ABOUT THIS TASK
Give every entry again, word for word and in full.

Before-and-after change records
-------------------------
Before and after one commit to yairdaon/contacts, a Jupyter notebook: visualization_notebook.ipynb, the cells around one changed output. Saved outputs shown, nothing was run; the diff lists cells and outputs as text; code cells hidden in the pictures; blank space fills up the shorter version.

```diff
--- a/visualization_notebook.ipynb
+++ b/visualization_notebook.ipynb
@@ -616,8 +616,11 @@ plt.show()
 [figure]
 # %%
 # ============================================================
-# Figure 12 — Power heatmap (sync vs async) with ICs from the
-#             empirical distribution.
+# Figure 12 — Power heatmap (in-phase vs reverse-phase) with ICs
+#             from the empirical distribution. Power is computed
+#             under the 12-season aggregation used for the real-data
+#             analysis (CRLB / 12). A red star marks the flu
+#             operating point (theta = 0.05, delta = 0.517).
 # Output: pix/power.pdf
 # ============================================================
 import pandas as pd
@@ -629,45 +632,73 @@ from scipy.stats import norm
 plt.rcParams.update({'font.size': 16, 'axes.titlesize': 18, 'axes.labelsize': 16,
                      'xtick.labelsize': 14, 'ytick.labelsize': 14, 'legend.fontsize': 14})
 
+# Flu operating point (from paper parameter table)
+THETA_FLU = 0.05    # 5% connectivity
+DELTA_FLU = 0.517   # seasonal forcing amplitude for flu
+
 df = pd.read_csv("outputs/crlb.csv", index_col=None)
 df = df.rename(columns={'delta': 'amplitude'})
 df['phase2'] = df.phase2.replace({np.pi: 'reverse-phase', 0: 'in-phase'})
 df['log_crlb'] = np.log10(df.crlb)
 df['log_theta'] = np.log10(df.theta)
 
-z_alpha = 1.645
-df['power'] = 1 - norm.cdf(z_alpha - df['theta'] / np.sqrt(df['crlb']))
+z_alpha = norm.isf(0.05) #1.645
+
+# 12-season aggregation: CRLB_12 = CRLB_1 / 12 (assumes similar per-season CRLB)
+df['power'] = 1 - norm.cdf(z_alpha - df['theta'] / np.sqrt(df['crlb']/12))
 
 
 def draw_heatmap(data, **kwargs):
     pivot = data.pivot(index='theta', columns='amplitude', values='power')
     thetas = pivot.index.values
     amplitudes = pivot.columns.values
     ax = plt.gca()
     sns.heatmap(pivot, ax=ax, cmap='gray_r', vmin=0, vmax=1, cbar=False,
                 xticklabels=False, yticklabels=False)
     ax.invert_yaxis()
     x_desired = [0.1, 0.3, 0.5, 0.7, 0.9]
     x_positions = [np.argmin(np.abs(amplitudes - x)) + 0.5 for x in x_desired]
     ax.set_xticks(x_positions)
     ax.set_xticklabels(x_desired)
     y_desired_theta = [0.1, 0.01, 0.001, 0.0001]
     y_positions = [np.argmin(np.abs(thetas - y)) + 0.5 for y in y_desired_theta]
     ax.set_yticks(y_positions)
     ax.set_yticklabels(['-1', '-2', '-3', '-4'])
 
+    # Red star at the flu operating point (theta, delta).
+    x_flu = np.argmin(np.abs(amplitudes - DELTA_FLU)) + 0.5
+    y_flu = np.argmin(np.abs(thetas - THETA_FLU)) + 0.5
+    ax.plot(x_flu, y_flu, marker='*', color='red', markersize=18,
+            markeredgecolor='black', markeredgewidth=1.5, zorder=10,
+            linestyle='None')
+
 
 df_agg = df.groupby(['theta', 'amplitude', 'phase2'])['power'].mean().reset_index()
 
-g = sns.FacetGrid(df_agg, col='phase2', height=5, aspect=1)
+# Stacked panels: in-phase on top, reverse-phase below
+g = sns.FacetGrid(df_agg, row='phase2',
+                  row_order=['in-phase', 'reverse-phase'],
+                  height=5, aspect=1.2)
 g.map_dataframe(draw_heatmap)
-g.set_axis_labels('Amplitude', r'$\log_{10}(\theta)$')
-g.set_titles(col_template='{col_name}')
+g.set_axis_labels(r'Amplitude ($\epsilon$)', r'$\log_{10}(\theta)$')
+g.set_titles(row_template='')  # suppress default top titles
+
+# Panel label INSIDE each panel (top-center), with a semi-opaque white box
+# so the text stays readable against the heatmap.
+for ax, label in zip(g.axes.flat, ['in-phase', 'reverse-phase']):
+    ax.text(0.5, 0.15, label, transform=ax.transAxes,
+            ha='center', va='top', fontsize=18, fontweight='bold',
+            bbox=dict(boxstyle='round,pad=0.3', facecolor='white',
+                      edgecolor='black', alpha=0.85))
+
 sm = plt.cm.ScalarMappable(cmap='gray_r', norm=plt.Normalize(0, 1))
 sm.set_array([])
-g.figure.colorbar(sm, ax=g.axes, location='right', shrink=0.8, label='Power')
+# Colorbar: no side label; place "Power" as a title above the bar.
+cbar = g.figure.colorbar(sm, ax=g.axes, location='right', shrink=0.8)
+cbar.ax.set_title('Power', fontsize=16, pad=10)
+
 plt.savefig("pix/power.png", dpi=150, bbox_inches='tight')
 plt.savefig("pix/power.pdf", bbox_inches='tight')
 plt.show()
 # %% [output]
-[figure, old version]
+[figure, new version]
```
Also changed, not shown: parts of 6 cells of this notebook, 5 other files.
-------------------------
ANSWER FOR THIS EXERCISE
Before and after one commit to yairdaon/contacts, a Jupyter notebook: visualization_notebook.ipynb, the cells around one changed output. Saved outputs shown, nothing was run; the diff lists cells and outputs as text; code cells hidden in the pictures; blank space fills up the shorter version.

```diff
--- a/visualization_notebook.ipynb
+++ b/visualization_notebook.ipynb
@@ -616,8 +616,11 @@ plt.show()
 [figure]
 # %%
 # ============================================================
-# Figure 12 — Power heatmap (sync vs async) with ICs from the
-#             empirical distribution.
+# Figure 12 — Power heatmap (in-phase vs reverse-phase) with ICs
+#             from the empirical distribution. Power is computed
+#             under the 12-season aggregation used for the real-data
+#             analysis (CRLB / 12). A red star marks the flu
+#             operating point (theta = 0.05, delta = 0.517).
 # Output: pix/power.pdf
 # ============================================================
 import pandas as pd
@@ -629,45 +632,73 @@ from scipy.stats import norm
 plt.rcParams.update({'font.size': 16, 'axes.titlesize': 18, 'axes.labelsize': 16,
                      'xtick.labelsize': 14, 'ytick.labelsize': 14, 'legend.fontsize': 14})
 
+# Flu operating point (from paper parameter table)
+THETA_FLU = 0.05    # 5% connectivity
+DELTA_FLU = 0.517   # seasonal forcing amplitude for flu
+
 df = pd.read_csv("outputs/crlb.csv", index_col=None)
 df = df.rename(columns={'delta': 'amplitude'})
 df['phase2'] = df.phase2.replace({np.pi: 'reverse-phase', 0: 'in-phase'})
 df['log_crlb'] = np.log10(df.crlb)
 df['log_theta'] = np.log10(df.theta)
 
-z_alpha = 1.645
-df['power'] = 1 - norm.cdf(z_alpha - df['theta'] / np.sqrt(df['crlb']))
+z_alpha = norm.isf(0.05) #1.645
+
+# 12-season aggregation: CRLB_12 = CRLB_1 / 12 (assumes similar per-season CRLB)
+df['power'] = 1 - norm.cdf(z_alpha - df['theta'] / np.sqrt(df['crlb']/12))
 
 
 def draw_heatmap(data, **kwargs):
     pivot = data.pivot(index='theta', columns='amplitude', values='power')
     thetas = pivot.index.values
     amplitudes = pivot.columns.values
     ax = plt.gca()
     sns.heatmap(pivot, ax=ax, cmap='gray_r', vmin=0, vmax=1, cbar=False,
                 xticklabels=False, yticklabels=False)
     ax.invert_yaxis()
     x_desired = [0.1, 0.3, 0.5, 0.7, 0.9]
     x_positions = [np.argmin(np.abs(amplitudes - x)) + 0.5 for x in x_desired]
     ax.set_xticks(x_positions)
     ax.set_xticklabels(x_desired)
     y_desired_theta = [0.1, 0.01, 0.001, 0.0001]
     y_positions = [np.argmin(np.abs(thetas - y)) + 0.5 for y in y_desired_theta]
     ax.set_yticks(y_positions)
     ax.set_yticklabels(['-1', '-2', '-3', '-4'])
 
+    # Red star at the flu operating point (theta, delta).
+    x_flu = np.argmin(np.abs(amplitudes - DELTA_FLU)) + 0.5
+    y_flu = np.argmin(np.abs(thetas - THETA_FLU)) + 0.5
+    ax.plot(x_flu, y_flu, marker='*', color='red', markersize=18,
+            markeredgecolor='black', markeredgewidth=1.5, zorder=10,
+            linestyle='None')
+
 
 df_agg = df.groupby(['theta', 'amplitude', 'phase2'])['power'].mean().reset_index()
 
-g = sns.FacetGrid(df_agg, col='phase2', height=5, aspect=1)
+# Stacked panels: in-phase on top, reverse-phase below
+g = sns.FacetGrid(df_agg, row='phase2',
+                  row_order=['in-phase', 'reverse-phase'],
+                  height=5, aspect=1.2)
 g.map_dataframe(draw_heatmap)
-g.set_axis_labels('Amplitude', r'$\log_{10}(\theta)$')
-g.set_titles(col_template='{col_name}')
+g.set_axis_labels(r'Amplitude ($\epsilon$)', r'$\log_{10}(\theta)$')
+g.set_titles(row_template='')  # suppress default top titles
+
+# Panel label INSIDE each panel (top-center), with a semi-opaque white box
+# so the text stays readable against the heatmap.
+for ax, label in zip(g.axes.flat, ['in-phase', 'reverse-phase']):
+    ax.text(0.5, 0.15, label, transform=ax.transAxes,
+            ha='center', va='top', fontsize=18, fontweight='bold',
+            bbox=dict(boxstyle='round,pad=0.3', facecolor='white',
+                      edgecolor='black', alpha=0.85))
+
 sm = plt.cm.ScalarMappable(cmap='gray_r', norm=plt.Normalize(0, 1))
 sm.set_array([])
-g.figure.colorbar(sm, ax=g.axes, location='right', shrink=0.8, label='Power')
+# Colorbar: no side label; place "Power" as a title above the bar.
+cbar = g.figure.colorbar(sm, ax=g.axes, location='right', shrink=0.8)
+cbar.ax.set_title('Power', fontsize=16, pad=10)
+
 plt.savefig("pix/power.png", dpi=150, bbox_inches='tight')
 plt.savefig("pix/power.pdf", bbox_inches='tight')
 plt.show()
 # %% [output]
-[figure, old version]
+[figure, new version]
```
Also changed, not shown: parts of 6 cells of this notebook, 5 other files.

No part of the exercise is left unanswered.